What Exactly Is Legally Imperiled Conspiracy Peddler Jerome Corsi Retracting From His Reporting on Seth Rich?

Corsi, flanked by his attorney Larry Klayman, speaks on the steps of a federal courhouse in Washington D.C., January 2019.
Photo: AP Images

Jerome Corsi is an author who can politely and credibly be described as a conspiracy theorist. He’s the former Washington bureau chief for InfoWars, and he’s written for other conservative-leaning conspiracy sites, like Human Events and WorldNetDaily. On Monday, Corsi formally retracted a year-old story he wrote for InfoWars about Seth Rich, the murdered Democratic National Committee staffer whom Corsi and others have falsely claimed was killed for leaking DNC emails to WikiLeaks. Today, after a second look at his most recent book and a lively series of Twitter interactions with Corsi, I have some questions about what, precisely, he’s retracted.

Corsi is best known lately for being in a bit of a legal quandary, having said in November that he believed Special Counsel Robert Mueller was about to indict him. That hasn’t happened yet, but Mueller’s team is indeed probing Corsi’s conversations with Roger Stone. Corsi has said that he told a federal grand jury that he helped Stone craft an alternate explanation for a tweet in which Stone appeared to predict the release of the DNC emails before WikiLeaks put them out.


Corsi has also been an enthusiastic participant in the Seth Rich story; while Rich’s 2016 murder has never been solved, there is precisely no evidence to suggest what Corsi and others have claimed, which is that he was WikiLeaks’ source. (Also, Russian intelligence officers were indicted by the Special Counsel’s office in July 2018 and accused of giving stolen DNC and Hillary Clinton emails to WikiLeaks.)

The Rich family has fought back hard against people who have falsely claimed that Seth was the DNC leaker. Among other things, the family sued Fox News over its reporting on Rich; the suit was dismissed, though the family is appealing the decision. Separately, Aaron Rich, Seth’s brother, sued the very right-wing, usually dubious Washington Times, which also accused Aaron himself of having participated in leaking the DNC emails. The Washington Times retracted that story last September as part of settling Aaron’s suit.

Corsi’s retraction, now live on InfoWars, reads this way:

On March 5, 2018, Infowars published an article by Dr. Jerome Corsi titled Anti-Trump Left Tries to Revive Dying ‘Russia’ Narrative by Blaming Roger Stone.

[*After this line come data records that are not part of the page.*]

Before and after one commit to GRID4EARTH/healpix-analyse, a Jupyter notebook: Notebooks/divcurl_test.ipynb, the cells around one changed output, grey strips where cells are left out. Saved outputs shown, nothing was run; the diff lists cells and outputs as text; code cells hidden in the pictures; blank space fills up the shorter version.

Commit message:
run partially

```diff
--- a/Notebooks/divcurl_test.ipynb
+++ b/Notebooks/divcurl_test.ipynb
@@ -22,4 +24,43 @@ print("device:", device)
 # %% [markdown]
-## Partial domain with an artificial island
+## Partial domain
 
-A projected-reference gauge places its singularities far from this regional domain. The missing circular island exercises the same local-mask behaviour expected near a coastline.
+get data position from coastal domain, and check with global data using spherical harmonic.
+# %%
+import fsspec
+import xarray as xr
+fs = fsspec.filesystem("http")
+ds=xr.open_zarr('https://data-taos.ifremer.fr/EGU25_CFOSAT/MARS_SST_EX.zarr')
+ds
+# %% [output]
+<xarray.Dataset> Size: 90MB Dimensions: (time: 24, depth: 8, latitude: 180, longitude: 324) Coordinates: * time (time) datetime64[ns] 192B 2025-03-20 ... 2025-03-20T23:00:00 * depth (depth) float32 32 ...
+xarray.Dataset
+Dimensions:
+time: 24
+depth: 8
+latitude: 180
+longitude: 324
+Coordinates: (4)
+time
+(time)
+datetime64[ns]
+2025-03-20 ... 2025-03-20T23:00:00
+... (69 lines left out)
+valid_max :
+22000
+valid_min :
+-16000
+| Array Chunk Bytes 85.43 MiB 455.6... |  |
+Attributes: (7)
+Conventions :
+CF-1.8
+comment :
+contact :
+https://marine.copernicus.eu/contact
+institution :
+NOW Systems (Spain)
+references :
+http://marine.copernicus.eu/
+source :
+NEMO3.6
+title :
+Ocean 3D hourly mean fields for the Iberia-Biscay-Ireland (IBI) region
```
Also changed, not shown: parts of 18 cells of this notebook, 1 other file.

In that article, Dr. Corsi alleged that Seth Rich and his brother, Aaron Rich, were involved in downloading and leaking emails from the DNC to WikiLeaks.

Dr. Corsi acknowledges that his allegations were not based upon any independent factual knowledge regarding Seth or Aaron Rich. Instead, Dr. Corsi relied primarily on, and quoted from, a column by Adm. James Lyons (Ret.) that was published in the Washington Times on March 2, 2018, but was retracted on September 30, 2018. (The Washington Times’ retraction is available here.)

It was not Dr. Corsi’s intent to rely upon inaccurate information, or to cause any suffering to Mr. Rich’s family. To that end, Dr. Corsi retracts the article and apologizes to the Rich family.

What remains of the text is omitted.